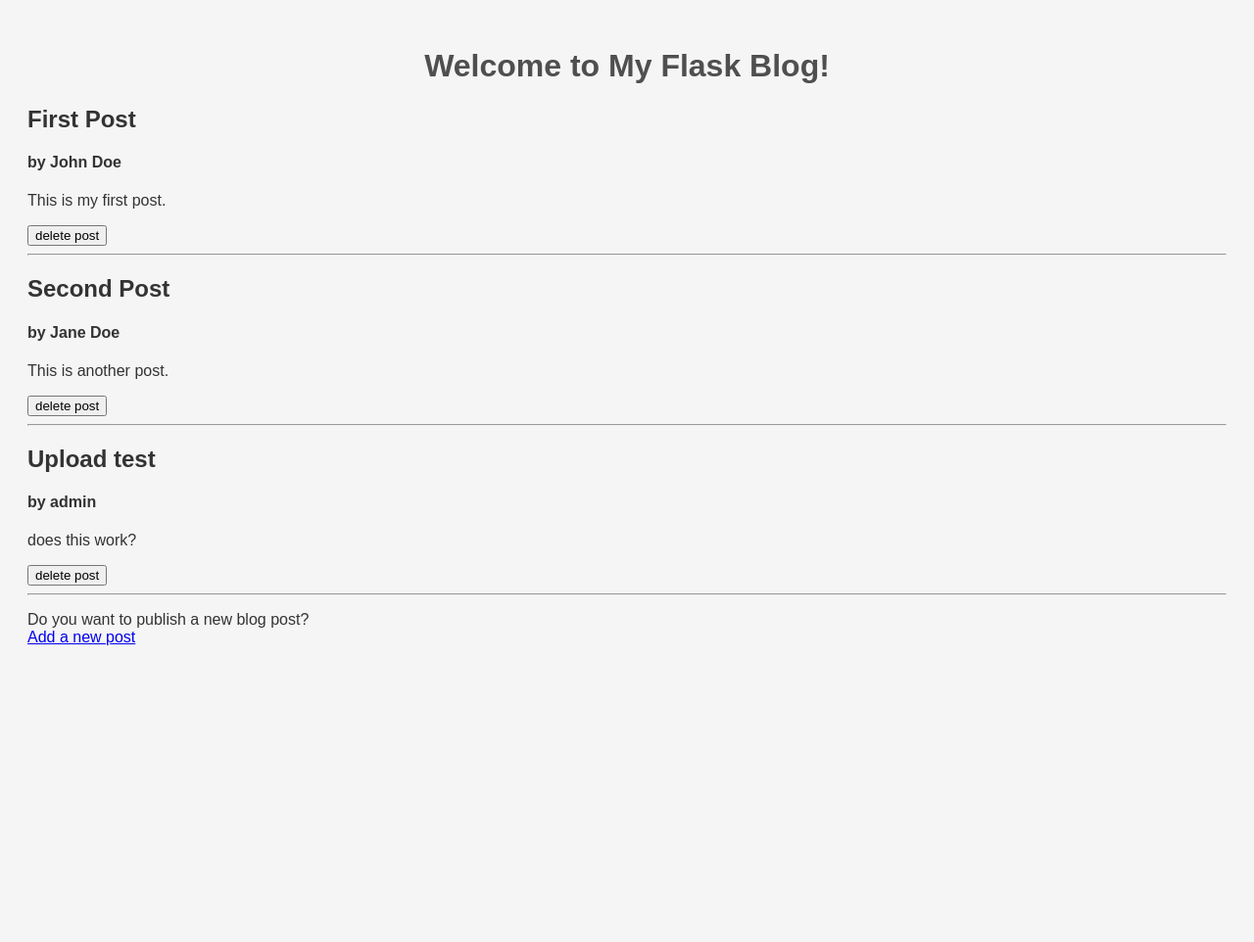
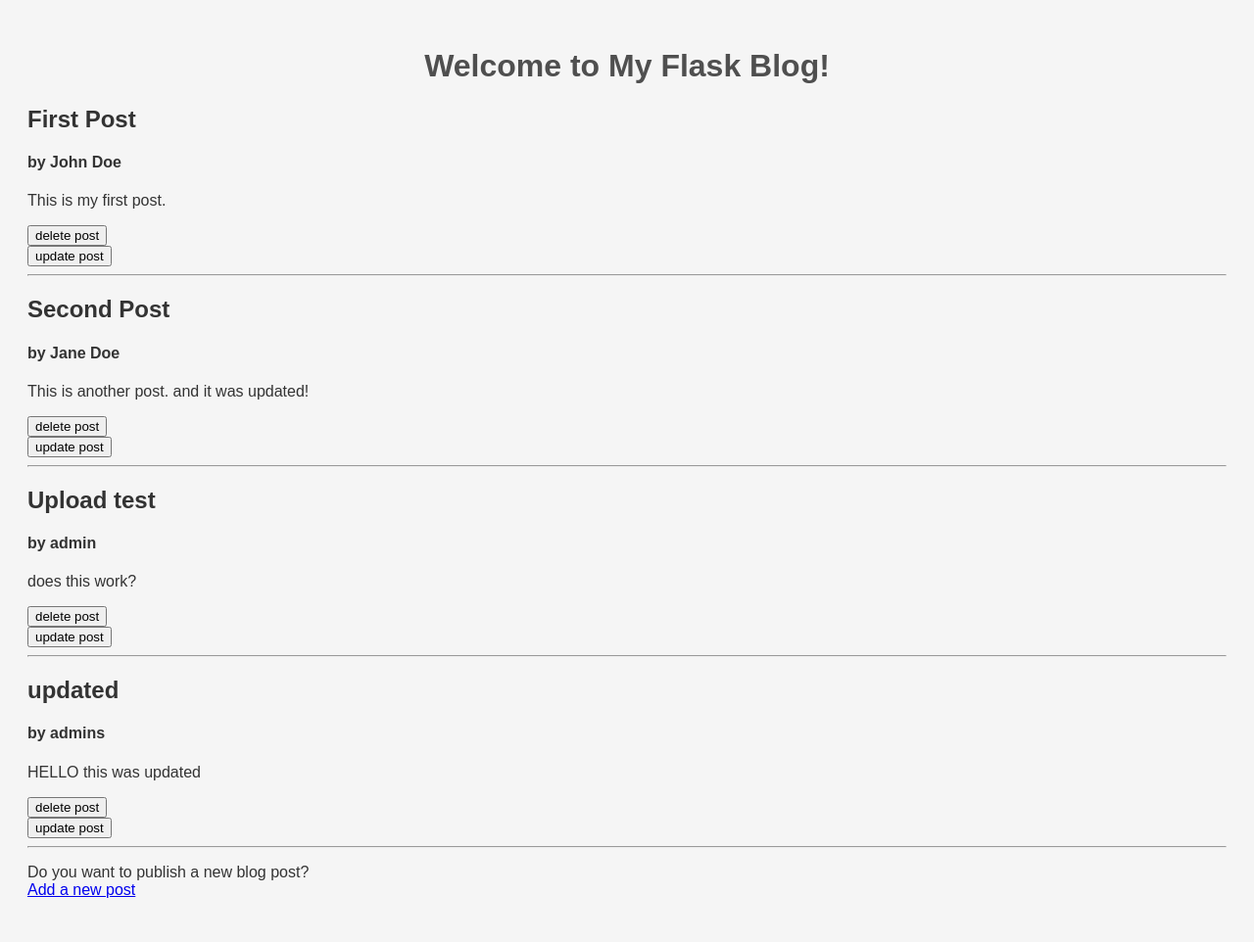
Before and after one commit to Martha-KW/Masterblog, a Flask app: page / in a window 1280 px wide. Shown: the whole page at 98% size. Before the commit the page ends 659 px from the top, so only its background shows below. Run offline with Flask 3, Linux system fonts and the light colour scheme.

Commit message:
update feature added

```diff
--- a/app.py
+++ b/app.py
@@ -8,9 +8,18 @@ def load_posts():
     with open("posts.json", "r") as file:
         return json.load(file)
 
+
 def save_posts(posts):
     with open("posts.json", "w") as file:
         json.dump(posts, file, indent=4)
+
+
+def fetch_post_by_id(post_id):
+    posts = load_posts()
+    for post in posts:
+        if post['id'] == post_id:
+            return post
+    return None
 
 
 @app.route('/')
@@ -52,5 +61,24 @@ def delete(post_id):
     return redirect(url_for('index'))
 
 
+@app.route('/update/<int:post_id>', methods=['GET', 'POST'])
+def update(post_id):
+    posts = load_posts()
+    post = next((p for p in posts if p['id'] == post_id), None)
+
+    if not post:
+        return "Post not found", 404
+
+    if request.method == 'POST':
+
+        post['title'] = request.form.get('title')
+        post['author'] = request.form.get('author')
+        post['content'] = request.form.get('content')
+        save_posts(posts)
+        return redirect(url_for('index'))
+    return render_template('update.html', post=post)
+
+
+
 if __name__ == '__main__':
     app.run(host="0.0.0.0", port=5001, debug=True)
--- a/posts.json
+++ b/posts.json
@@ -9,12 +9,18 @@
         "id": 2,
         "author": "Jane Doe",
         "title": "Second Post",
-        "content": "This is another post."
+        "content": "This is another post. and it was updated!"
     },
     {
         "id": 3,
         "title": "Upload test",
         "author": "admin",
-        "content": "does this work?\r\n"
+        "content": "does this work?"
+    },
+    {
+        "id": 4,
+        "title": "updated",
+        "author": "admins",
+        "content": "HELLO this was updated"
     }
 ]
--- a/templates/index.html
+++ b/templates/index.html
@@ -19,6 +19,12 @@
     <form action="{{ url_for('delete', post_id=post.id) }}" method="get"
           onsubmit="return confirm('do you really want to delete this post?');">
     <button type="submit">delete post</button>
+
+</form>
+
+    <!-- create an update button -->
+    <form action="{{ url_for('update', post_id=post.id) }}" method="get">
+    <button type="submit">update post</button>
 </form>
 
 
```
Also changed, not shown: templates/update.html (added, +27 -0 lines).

--

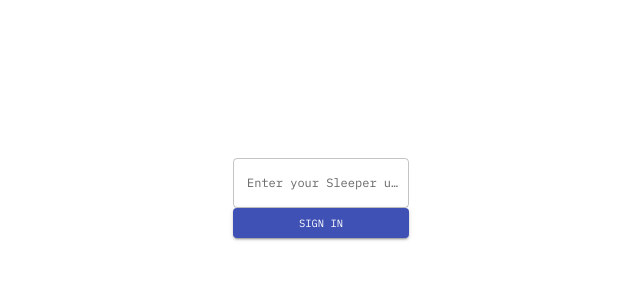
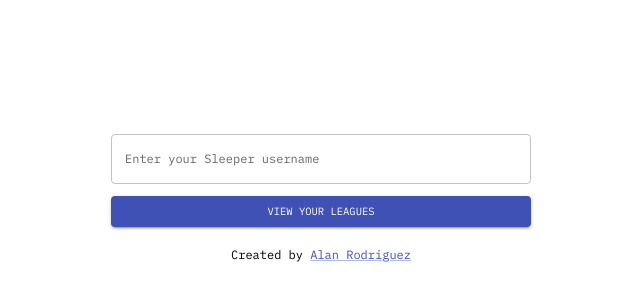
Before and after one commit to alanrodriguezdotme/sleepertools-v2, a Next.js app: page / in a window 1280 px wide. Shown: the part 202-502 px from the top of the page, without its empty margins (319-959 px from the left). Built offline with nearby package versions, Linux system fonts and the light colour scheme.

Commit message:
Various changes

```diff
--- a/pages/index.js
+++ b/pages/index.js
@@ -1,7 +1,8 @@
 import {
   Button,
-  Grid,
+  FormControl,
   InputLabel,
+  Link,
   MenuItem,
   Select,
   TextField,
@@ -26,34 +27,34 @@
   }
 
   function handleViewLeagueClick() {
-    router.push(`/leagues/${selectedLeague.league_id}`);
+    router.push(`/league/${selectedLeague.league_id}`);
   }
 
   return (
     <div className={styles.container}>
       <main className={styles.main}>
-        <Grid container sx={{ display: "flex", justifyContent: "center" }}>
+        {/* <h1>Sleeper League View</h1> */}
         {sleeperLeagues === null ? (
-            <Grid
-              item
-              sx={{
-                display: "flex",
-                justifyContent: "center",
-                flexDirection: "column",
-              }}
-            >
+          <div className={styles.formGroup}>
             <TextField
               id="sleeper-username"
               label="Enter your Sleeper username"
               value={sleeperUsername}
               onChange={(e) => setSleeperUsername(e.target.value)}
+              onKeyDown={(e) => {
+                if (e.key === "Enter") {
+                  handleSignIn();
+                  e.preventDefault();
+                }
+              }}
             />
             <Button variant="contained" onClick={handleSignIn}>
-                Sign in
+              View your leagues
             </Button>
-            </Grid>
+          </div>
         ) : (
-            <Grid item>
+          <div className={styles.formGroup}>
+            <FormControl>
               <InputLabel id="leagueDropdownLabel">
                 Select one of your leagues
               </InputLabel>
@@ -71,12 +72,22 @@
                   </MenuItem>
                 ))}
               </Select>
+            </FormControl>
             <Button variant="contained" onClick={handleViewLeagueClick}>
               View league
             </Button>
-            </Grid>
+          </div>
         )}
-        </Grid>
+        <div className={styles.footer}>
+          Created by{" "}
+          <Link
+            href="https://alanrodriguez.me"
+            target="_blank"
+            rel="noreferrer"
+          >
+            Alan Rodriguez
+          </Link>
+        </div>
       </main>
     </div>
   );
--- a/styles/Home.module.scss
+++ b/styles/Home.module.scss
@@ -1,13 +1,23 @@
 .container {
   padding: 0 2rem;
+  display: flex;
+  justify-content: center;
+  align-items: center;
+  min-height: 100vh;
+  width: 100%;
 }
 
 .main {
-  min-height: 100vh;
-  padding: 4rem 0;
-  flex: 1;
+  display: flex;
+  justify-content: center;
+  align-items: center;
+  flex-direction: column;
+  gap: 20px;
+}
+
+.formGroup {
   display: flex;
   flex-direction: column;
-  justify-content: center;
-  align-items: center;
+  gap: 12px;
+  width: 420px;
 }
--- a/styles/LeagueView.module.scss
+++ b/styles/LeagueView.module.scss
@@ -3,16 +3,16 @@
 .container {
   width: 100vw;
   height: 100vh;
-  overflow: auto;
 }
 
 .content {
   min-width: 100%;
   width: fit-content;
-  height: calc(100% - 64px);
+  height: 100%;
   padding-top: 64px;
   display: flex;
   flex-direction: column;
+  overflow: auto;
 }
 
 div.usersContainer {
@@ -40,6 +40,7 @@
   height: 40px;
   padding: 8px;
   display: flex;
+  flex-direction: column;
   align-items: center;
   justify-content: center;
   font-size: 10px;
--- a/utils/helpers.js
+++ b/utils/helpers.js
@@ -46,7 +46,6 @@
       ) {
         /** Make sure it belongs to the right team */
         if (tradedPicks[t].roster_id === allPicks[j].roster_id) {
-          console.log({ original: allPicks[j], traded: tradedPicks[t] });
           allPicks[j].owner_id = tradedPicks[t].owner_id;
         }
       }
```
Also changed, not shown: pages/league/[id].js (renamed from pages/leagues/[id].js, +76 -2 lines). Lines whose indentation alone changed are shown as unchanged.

...

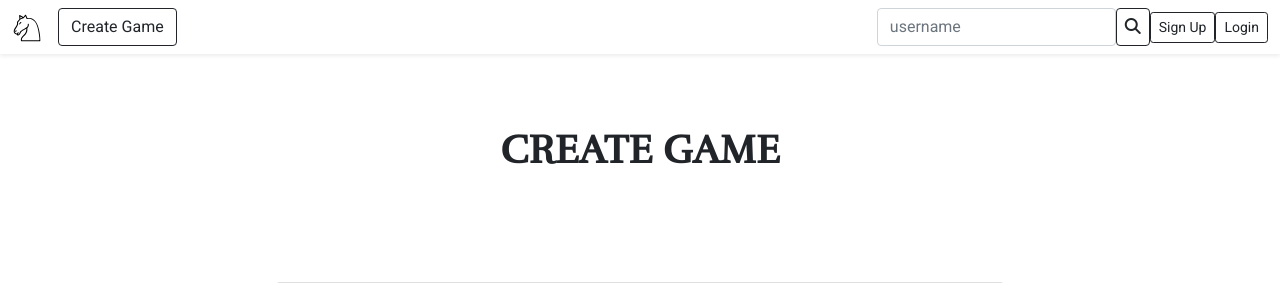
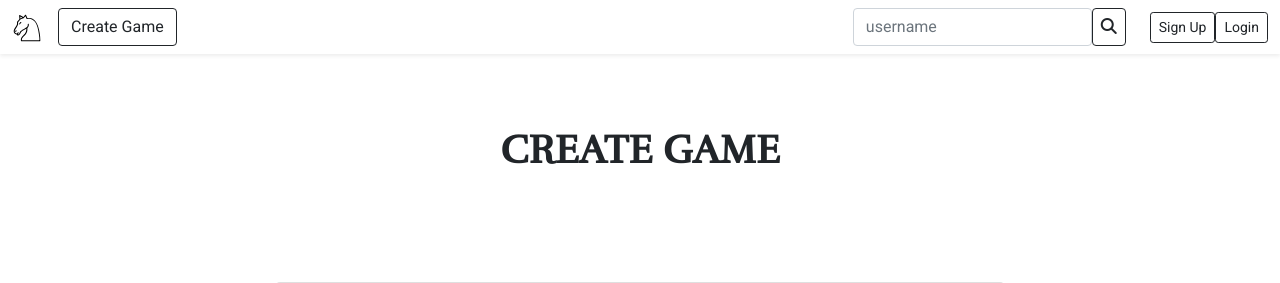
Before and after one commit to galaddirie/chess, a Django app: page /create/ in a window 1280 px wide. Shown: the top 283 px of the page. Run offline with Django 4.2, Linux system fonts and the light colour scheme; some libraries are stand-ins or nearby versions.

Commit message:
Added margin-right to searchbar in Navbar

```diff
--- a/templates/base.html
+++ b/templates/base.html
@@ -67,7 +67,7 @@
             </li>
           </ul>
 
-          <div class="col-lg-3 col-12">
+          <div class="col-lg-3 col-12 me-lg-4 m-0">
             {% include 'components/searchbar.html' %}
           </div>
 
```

Task directions: What lines in the data above contain the word "file"? Show them all.

Response area:
     with open("posts.json", "r") as file:
         return json.load(file)
     with open("posts.json", "w") as file:
         json.dump(posts, file, indent=4)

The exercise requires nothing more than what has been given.